PROBLEM :: When you find the line with "assume 与 Reserve" among the records below, reproduce it and each line after it exactly, ending with the line with "Permit / PreBind".

Before-and-after change data
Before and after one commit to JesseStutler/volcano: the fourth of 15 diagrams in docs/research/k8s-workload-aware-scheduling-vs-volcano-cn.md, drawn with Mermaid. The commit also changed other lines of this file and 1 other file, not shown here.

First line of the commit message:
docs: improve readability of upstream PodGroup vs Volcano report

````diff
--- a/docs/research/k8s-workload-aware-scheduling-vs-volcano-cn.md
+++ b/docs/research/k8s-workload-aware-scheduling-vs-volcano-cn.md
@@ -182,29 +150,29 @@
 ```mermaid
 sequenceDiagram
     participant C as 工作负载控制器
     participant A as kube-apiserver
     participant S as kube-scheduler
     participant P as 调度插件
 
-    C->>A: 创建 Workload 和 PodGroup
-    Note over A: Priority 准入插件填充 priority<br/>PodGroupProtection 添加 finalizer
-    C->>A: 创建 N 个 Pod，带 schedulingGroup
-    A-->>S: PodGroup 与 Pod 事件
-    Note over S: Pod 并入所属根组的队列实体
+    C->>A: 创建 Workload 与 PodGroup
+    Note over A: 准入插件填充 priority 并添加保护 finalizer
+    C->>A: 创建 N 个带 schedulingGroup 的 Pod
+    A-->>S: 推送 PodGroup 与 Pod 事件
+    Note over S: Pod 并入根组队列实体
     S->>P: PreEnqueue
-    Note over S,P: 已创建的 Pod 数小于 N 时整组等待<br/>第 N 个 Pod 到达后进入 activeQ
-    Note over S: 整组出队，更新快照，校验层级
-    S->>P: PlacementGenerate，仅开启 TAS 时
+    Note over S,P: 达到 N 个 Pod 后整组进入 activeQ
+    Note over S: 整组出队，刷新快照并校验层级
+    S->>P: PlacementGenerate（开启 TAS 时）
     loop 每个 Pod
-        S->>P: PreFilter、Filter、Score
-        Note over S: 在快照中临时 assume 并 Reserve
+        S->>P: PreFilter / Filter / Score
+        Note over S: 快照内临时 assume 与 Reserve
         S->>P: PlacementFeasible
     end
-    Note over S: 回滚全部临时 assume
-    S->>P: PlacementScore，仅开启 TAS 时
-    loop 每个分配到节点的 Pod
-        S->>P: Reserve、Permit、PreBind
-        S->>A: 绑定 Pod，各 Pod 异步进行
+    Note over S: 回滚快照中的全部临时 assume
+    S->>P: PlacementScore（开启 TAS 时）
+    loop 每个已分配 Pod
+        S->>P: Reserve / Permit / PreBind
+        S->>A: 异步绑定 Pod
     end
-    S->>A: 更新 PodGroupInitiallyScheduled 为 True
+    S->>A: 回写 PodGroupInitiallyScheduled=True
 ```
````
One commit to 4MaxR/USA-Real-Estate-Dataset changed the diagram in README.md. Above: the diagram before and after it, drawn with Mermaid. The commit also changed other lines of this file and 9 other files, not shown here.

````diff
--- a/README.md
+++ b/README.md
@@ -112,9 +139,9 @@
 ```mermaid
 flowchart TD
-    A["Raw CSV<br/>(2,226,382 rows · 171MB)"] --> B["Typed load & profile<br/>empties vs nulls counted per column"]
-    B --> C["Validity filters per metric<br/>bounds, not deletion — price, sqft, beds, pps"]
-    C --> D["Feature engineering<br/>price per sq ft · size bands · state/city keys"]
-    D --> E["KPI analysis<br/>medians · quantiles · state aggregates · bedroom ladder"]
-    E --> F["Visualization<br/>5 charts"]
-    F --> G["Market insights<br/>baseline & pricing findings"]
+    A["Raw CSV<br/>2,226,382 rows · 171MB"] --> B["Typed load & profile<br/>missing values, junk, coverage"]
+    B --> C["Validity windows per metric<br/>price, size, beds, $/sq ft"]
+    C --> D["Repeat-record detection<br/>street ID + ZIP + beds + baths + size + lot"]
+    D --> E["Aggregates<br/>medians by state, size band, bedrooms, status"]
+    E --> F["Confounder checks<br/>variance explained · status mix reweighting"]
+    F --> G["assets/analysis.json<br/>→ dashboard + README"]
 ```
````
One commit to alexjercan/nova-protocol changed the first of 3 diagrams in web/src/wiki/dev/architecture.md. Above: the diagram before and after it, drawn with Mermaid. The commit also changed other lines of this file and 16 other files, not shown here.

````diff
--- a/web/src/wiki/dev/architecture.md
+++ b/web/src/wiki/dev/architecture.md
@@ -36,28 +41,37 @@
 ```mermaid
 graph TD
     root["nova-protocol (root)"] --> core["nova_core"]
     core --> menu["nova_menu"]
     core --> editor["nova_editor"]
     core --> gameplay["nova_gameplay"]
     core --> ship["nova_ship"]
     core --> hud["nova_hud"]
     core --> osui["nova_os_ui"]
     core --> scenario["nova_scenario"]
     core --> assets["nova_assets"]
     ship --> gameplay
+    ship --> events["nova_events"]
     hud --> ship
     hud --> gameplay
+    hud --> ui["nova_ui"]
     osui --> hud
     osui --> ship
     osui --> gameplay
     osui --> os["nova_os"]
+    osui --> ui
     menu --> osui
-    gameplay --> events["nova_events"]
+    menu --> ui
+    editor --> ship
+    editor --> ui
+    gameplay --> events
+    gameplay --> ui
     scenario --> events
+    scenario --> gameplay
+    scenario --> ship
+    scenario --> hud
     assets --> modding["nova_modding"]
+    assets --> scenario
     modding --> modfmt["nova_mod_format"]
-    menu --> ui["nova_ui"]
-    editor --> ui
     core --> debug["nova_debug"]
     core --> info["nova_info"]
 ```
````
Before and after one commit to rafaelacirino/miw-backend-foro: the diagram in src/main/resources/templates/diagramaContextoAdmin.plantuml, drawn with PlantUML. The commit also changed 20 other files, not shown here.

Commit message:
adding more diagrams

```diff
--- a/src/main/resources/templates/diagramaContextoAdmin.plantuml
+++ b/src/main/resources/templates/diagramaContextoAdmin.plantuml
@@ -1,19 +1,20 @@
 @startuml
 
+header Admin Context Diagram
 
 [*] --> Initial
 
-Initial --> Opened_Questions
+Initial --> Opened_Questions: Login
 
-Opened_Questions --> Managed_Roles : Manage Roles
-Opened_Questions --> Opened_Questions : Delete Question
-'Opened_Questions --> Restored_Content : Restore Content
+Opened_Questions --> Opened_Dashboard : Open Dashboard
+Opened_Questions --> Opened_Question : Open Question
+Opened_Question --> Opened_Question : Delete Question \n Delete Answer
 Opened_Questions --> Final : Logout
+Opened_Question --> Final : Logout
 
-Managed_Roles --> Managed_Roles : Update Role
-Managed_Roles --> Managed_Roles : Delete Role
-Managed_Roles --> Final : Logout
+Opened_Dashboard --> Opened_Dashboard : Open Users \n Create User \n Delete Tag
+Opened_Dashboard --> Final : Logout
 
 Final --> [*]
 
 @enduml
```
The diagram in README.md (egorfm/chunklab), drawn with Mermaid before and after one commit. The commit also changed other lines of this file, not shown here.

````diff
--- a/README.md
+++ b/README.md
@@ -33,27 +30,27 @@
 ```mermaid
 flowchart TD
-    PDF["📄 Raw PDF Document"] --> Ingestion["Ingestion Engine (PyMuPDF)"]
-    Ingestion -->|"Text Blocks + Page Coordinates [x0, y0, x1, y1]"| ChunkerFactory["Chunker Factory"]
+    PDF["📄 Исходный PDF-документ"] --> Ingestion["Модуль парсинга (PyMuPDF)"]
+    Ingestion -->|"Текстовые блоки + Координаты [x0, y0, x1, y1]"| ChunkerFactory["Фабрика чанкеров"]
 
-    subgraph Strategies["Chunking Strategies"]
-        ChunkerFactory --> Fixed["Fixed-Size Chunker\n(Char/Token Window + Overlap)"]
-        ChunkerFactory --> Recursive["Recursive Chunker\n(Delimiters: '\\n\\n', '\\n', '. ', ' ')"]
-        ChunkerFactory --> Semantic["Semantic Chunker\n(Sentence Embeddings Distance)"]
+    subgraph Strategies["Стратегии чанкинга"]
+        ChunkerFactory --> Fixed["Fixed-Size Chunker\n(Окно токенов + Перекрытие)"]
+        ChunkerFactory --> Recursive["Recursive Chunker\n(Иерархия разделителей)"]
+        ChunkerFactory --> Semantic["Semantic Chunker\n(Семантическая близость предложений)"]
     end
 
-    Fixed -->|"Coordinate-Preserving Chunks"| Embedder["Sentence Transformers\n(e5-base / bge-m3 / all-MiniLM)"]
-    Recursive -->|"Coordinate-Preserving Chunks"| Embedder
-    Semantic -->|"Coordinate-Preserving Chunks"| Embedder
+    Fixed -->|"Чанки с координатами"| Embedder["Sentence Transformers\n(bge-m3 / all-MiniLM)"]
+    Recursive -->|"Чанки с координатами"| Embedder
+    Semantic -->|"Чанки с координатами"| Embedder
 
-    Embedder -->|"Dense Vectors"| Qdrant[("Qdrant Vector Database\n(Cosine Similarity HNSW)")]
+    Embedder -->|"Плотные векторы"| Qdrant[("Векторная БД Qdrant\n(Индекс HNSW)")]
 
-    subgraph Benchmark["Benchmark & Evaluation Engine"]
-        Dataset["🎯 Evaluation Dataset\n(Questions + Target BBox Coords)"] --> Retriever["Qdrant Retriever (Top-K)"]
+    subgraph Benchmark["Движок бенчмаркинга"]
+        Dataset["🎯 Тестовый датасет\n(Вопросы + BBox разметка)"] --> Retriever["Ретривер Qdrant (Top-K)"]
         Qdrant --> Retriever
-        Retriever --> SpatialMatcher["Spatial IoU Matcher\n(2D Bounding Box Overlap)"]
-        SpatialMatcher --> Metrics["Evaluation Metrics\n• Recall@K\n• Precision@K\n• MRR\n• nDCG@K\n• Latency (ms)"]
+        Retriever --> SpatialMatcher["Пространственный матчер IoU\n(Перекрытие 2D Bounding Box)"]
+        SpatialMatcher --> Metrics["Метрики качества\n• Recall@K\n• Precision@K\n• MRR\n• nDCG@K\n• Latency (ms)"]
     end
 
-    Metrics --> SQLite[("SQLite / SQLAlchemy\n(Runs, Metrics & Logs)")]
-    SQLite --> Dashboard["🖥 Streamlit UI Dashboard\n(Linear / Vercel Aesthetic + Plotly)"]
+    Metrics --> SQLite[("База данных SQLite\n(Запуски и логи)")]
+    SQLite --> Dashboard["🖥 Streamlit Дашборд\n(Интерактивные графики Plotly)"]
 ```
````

ANSWER SECTION ::
+        Note over S: 快照内临时 assume 与 Reserve
         S->>P: PlacementFeasible
     end
-    Note over S: 回滚全部临时 assume
-    S->>P: PlacementScore，仅开启 TAS 时
-    loop 每个分配到节点的 Pod
-        S->>P: Reserve、Permit、PreBind
-        S->>A: 绑定 Pod，各 Pod 异步进行
+    Note over S: 回滚快照中的全部临时 assume
+    S->>P: PlacementScore（开启 TAS 时）
+    loop 每个已分配 Pod
+        S->>P: Reserve / Permit / PreBind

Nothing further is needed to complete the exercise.